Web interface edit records
------------------------

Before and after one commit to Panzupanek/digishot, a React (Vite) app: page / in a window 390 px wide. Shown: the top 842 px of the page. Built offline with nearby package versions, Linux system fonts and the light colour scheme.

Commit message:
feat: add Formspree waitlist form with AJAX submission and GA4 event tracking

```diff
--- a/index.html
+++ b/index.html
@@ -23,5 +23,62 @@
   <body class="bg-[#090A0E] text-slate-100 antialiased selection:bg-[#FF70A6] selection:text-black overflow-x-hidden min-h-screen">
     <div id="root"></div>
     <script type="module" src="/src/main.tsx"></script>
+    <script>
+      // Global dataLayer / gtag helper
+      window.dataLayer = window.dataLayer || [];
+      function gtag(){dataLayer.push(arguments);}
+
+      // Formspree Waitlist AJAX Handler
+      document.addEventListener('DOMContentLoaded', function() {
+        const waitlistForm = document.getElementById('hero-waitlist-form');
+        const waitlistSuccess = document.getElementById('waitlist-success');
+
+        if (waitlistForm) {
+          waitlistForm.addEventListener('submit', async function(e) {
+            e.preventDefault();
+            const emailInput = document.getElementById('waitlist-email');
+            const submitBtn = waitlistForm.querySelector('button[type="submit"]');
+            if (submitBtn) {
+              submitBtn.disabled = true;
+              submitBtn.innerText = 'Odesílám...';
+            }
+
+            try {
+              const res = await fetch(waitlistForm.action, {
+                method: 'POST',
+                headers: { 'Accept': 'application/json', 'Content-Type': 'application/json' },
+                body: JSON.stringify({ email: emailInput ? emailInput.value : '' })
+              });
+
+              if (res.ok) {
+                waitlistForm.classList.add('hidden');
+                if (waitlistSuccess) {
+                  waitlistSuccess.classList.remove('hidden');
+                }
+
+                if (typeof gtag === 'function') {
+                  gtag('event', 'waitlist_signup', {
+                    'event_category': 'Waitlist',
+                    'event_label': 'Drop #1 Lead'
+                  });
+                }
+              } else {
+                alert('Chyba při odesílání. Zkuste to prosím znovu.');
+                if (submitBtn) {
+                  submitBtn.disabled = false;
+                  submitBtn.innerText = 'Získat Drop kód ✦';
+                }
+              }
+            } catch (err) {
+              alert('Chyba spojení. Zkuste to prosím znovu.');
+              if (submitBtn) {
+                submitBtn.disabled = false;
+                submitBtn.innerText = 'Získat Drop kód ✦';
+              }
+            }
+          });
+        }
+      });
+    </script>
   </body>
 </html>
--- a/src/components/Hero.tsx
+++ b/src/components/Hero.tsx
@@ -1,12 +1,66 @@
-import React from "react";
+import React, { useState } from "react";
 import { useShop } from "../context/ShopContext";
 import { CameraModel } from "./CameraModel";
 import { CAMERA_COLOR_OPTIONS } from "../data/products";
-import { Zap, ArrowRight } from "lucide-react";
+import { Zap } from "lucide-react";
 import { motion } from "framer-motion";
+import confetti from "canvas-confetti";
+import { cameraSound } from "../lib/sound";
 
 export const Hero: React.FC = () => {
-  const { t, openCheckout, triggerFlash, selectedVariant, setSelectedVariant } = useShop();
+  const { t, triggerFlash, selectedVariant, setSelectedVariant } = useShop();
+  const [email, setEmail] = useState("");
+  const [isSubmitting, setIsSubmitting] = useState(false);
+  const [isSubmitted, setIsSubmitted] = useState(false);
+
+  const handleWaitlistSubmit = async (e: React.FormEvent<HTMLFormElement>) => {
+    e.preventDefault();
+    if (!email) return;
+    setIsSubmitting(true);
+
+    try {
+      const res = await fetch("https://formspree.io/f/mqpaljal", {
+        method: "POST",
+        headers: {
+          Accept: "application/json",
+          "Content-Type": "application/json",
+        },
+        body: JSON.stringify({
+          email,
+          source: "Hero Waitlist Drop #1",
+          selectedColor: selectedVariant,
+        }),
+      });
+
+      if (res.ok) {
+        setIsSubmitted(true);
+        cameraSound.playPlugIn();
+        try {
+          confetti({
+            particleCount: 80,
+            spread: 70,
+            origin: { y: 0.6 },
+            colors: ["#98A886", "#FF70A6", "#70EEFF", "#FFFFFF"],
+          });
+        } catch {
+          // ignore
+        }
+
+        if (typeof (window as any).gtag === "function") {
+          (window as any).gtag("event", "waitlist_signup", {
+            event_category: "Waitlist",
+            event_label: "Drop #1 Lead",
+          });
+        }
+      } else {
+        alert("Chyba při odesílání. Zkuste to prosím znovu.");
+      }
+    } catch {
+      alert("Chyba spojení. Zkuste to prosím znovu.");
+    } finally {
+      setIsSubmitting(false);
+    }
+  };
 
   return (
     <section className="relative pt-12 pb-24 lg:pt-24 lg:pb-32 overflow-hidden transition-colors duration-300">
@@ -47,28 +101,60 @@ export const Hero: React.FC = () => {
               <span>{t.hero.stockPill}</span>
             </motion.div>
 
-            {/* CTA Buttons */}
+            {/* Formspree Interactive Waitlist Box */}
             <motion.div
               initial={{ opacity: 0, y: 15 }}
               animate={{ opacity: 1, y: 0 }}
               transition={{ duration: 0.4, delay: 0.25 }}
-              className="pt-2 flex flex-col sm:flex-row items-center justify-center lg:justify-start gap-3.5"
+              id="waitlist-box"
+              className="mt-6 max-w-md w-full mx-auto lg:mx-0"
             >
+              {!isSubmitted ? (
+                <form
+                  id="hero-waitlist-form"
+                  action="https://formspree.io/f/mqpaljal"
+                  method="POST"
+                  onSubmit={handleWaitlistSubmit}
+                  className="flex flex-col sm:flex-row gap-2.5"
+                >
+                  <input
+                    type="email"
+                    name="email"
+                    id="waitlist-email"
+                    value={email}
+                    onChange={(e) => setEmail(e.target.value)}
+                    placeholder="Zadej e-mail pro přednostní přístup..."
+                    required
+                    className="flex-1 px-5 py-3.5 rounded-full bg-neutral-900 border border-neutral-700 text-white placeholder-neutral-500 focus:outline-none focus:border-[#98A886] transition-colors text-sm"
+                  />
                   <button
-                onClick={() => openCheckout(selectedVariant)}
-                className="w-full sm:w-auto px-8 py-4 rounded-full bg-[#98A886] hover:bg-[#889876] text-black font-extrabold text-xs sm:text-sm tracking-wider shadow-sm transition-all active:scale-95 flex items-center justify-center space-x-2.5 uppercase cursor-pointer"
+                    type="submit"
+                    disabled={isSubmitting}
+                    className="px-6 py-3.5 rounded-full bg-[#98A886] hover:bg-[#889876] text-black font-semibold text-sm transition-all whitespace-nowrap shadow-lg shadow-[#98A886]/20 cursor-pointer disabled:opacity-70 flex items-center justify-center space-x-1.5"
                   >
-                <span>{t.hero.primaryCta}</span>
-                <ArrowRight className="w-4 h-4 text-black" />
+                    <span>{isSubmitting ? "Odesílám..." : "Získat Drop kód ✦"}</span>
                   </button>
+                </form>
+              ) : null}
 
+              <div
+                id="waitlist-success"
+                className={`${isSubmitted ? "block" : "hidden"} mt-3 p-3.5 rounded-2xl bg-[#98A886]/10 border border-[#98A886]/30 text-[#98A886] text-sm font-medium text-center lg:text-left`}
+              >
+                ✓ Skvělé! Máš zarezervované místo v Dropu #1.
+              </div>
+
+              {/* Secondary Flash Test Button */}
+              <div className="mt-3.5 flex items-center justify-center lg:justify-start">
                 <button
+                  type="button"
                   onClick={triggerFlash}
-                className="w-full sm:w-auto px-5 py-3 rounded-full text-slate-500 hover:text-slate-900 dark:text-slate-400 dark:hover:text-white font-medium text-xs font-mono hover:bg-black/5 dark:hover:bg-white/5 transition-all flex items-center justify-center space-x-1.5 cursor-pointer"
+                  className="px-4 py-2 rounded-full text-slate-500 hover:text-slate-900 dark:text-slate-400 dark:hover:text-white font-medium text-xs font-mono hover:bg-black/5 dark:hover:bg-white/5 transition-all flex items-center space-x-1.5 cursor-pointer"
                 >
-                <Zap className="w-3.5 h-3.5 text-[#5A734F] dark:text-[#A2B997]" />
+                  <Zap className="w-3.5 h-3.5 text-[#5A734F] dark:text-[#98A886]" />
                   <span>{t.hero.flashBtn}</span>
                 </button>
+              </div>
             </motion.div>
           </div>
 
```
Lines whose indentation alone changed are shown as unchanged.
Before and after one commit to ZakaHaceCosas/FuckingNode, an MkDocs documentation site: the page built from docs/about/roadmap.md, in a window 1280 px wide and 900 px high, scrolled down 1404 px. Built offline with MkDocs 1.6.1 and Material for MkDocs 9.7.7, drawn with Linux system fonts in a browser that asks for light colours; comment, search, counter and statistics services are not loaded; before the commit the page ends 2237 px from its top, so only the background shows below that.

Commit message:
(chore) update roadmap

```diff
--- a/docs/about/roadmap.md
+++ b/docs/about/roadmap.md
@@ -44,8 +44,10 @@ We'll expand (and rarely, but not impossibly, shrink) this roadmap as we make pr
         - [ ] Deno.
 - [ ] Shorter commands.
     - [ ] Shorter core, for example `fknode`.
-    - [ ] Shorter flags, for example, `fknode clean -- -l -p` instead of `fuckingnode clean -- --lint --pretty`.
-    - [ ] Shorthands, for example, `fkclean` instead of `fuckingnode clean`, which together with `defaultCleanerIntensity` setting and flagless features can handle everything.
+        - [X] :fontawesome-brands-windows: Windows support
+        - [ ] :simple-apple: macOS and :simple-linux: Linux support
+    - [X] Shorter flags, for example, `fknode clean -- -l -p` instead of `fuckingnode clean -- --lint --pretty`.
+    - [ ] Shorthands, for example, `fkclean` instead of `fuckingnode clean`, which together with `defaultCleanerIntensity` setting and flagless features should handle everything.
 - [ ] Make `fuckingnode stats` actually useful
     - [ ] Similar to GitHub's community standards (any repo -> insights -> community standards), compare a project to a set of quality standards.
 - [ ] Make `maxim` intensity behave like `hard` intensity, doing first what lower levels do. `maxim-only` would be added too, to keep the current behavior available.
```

------------------------

ASSIGNED TASK:
From the lines above, copy those that contain the word "submitBtn".

ANSWER TO THIS PROBLEM:
+            const submitBtn = waitlistForm.querySelector('button[type="submit"]');
+            if (submitBtn) {
+              submitBtn.disabled = true;
+              submitBtn.innerText = 'Odesílám...';
+                if (submitBtn) {
+                  submitBtn.disabled = false;
+                  submitBtn.innerText = 'Získat Drop kód ✦';
+              if (submitBtn) {
+                submitBtn.disabled = false;
+                submitBtn.innerText = 'Získat Drop kód ✦';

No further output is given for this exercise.